My sincere thanks to everyone who weighed in, here or on Twitter, with advice about handling the classroom slump brought on by Waverley. Here’s an update on what I decided to do.
First of all, I did decide to do something different, rather than just pressing on with my usual strategies. I had to admit to myself — and I admitted this morning to my class — that if year after year a critical mass of students just isn’t getting engaged by the novel, at least to some extent this is a failure on my part — a pedagogical failure. Dropping Waverley from my reading list was also a failure: some students in Waverley-free years have told me how happy they were to have missed it, but missing out on it was not a win for them any more than it was one for me. As I told my class this morning, it’s a novel that deserves its place on our syllabus, one that is well worth reading for our curriculum, whatever anyone’s personal response to it. But the failure isn’t all mine. To use the analogy I suggested to my class, if you’re stumped by a difficult calculus problem, you don’t blame the problem: you work it as hard as you can, get more help if you need it, and try to bring your skills up to the level you need to solve it.
I decided to approach the class, then, as a problem-solving opportunity: we all, collectively, needed to think about what was going on and what our own role could be in addressing it. I said frankly where I thought I had been going wrong: struggle is part of learning new things, and they needed to be free to talk about their difficulties without my getting all judgmental. I told them that I thought I needed to back off a bit, and listen, so that they could trust me to work with them. But so that we didn’t fall into an unproductive gripe session, I suggested they approach Waverley in the spirit of couples therapy: avoid “you” statements in favour of “I” statements, to stimulate not blame but agency. “Waverley is boring” doesn’t help: you can’t change Waverley, after all! “I am finding Waverley boring / frustrating / confusing” is more constructive because there may be something you (or I, as the teacher) can do differently.
All of this preamble took only a few minutes at the start of class. Then I went to work on getting out of their way. I’d made up a handout with three simple questions:
- How is Waverley going for me? What do I like about it? What specific challenges does it pose?
- Given the specific ways I’m finding Waverley challenging, here are some ideas for things I could try to make it go better:
- Given the specific ways I’m finding Waverley challenging, here are some ideas for what Dr. Maitzen could do to help:
I gave them about 10 minutes to respond honestly to these questions — the handout was explicitly not to be submitted or evaluated. Then on the other side of the handout they each had one of five different passages I’d picked out, and they got into small groups with the other students who had the same passage. They had two tasks in their groups: first, to talk freely about how they’d answered their questions, then to read their passage aloud and discuss it, considering it in light of their general comments about reading Waverley as well as in the context of the issues we’d been working on in our previous classes. I left the room entirely for the first five minutes of the group work, literally getting out of their way so they would be uninhibited in their discussion.
The room erupted into noise behind me as I went out, and the conversation seemed energetic for the whole period.
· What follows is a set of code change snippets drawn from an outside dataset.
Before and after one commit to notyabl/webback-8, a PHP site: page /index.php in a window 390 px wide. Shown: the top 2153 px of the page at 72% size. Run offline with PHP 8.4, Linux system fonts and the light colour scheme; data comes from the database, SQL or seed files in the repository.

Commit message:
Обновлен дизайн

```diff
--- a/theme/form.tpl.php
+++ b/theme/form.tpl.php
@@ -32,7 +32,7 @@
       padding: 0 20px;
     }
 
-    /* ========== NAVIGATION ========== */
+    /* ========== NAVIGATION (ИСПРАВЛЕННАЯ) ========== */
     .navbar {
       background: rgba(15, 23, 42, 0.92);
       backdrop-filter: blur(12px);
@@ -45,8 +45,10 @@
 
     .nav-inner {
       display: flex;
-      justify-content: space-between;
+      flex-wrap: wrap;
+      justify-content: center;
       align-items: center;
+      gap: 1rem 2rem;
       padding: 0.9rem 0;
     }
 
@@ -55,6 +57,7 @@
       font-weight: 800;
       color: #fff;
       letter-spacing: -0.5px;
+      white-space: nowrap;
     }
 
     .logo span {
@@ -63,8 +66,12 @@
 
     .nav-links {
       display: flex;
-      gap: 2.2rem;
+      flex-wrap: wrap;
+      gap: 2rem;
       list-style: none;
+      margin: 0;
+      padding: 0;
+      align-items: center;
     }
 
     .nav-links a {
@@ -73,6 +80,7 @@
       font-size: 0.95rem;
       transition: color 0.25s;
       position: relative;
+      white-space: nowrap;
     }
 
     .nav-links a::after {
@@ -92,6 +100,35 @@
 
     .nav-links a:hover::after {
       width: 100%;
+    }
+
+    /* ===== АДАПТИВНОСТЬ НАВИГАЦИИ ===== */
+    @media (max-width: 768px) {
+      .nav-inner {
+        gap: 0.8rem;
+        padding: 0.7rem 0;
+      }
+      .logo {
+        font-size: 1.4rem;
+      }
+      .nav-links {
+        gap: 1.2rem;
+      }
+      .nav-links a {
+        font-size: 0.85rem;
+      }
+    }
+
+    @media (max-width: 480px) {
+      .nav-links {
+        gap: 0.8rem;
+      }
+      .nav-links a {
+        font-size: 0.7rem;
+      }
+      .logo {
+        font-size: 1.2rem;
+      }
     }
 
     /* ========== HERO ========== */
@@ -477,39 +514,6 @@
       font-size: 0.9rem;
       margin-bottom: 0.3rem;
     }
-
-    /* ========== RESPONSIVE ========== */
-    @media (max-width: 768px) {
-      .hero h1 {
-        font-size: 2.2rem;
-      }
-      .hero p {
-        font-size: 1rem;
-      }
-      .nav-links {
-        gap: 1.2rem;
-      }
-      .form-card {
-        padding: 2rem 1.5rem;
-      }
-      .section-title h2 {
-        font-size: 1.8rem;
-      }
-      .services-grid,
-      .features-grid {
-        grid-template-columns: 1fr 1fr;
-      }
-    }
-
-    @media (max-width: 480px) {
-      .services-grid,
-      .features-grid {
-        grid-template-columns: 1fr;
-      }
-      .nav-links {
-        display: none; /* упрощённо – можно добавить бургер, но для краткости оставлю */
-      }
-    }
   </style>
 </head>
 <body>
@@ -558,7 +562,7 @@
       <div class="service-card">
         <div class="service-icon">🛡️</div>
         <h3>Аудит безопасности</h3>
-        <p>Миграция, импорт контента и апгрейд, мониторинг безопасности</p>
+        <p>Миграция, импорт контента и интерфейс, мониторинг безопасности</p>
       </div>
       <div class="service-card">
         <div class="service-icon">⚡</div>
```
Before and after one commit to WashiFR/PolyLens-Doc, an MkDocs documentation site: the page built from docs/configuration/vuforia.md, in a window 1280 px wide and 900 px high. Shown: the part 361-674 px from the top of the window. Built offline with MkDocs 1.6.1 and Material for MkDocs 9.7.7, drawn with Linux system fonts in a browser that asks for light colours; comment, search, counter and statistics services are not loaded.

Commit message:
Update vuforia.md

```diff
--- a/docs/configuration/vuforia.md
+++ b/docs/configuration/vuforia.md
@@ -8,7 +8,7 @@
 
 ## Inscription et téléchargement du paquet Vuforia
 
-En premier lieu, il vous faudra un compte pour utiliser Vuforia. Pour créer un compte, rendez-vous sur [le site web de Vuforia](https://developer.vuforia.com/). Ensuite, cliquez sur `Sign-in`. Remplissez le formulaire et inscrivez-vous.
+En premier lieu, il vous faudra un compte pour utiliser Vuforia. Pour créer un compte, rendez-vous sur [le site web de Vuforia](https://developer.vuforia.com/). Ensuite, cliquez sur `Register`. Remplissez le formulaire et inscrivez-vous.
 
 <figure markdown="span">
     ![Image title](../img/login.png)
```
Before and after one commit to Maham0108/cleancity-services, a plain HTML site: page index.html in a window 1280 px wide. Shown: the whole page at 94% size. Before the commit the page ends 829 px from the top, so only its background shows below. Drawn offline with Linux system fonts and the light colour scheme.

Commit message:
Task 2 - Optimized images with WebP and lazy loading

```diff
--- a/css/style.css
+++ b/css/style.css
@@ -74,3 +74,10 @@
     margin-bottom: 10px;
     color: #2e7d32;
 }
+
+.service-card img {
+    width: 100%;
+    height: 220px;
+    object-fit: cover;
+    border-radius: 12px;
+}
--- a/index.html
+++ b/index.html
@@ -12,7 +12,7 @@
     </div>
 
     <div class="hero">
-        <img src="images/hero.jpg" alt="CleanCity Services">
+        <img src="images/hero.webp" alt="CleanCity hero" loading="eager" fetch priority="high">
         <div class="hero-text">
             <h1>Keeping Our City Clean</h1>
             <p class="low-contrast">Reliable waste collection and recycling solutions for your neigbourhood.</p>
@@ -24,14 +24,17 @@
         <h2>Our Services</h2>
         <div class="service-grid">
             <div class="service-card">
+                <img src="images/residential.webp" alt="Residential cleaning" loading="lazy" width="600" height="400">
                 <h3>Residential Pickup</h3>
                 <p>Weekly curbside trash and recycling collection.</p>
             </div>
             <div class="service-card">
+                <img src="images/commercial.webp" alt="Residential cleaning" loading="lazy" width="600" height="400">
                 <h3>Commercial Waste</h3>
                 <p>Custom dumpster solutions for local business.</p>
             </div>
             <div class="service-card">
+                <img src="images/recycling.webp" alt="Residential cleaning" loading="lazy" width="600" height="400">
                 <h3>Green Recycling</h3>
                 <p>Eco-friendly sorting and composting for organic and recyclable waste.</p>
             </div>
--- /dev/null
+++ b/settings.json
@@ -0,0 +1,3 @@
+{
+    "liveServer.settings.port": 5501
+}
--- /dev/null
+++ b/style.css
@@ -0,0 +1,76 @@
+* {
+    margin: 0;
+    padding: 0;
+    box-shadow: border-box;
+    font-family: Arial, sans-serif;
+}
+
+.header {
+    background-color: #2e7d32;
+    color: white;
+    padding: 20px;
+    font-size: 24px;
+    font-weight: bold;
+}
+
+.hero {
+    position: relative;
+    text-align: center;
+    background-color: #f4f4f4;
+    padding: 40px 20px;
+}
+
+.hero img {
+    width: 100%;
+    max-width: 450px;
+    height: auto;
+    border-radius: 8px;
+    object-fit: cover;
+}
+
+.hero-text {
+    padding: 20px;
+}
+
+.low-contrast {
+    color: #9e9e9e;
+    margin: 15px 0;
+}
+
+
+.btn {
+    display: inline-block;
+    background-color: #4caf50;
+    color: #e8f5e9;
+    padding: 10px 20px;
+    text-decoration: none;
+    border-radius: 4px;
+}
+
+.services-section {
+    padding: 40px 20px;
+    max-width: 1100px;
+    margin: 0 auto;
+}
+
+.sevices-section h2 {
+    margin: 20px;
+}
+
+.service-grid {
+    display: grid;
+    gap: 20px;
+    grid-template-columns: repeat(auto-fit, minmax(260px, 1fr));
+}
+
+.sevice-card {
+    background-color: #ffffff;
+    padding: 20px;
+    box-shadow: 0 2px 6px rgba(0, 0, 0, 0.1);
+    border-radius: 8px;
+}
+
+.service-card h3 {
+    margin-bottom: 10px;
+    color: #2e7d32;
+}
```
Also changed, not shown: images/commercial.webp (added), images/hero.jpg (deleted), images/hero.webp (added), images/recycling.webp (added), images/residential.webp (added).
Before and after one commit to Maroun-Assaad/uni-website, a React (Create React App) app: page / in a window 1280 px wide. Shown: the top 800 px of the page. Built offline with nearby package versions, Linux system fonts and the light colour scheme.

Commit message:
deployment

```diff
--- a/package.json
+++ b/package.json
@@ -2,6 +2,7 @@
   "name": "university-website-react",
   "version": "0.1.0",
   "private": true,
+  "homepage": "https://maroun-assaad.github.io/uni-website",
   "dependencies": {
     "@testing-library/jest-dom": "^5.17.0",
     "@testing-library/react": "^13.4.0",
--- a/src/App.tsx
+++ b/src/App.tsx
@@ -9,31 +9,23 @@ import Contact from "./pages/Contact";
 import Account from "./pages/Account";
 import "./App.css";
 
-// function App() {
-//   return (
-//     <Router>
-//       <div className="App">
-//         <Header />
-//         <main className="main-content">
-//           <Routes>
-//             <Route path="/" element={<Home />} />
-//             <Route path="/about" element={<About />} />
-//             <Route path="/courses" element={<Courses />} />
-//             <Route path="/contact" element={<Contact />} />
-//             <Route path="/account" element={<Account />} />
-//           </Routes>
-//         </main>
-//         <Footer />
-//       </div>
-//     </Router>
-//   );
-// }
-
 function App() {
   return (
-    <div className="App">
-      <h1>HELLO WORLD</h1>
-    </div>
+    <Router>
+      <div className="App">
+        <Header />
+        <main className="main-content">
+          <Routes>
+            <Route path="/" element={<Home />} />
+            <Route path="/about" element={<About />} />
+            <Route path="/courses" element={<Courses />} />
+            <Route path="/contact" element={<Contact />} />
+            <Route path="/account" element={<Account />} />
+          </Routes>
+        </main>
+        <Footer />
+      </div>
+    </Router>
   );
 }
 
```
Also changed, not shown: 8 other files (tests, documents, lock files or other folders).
While they talked over their passages, I went around offering my help and inviting comments on the question about what I could do to help with their reading of the novel. I got some very specific requests: the most frequent was to go over the political / historical factions again, clarifying who was on what side. A couple of people thought a handout listing characters and their affiliations (and their various names) would be great, so I think I’ll do some version of that. Another suggestion was for some straightforward plot summary: because a number of them are really struggling through Scott’s prose, they lose track of what’s actually happening. Plot summary is not usually high on my priorities for class time, but I can see how confusion about the novel’s events would inhibit class participation! So I’ll do that too, though I’m going to think about ways to make it interactive.
As for things that they could do, a couple of students said that reading the passages out loud helped their comprehension, so that might be something they’ll try on their own (we talked about the audiobook option, though sadly there doesn’t seem to be a really good one available). I showed them the e-text available through the University of Adelaide, which might help anyone struggling with the small print of our Oxford edition. I think others realized that looking more words up in their dictionary will help, and I continued to urge them all to get started trying to write about the novel. It was clear that not everyone had the same issues, and not everyone even had any problems with it — I hope the students who were already getting along fine don’t feel the class was wasted: I think we will all benefit if our remaining two sessions go better.
However it goes on Wednesday and Friday, I won’t regret having tried to change the dynamic that was developing. Lecturing more is one way to get through a slump like this, but it isn’t the best way, since (as I often remind them) the objective of an English class is for them to be better readers themselves: the process of reading and discussion is not just important, but in some ways it’s the whole point.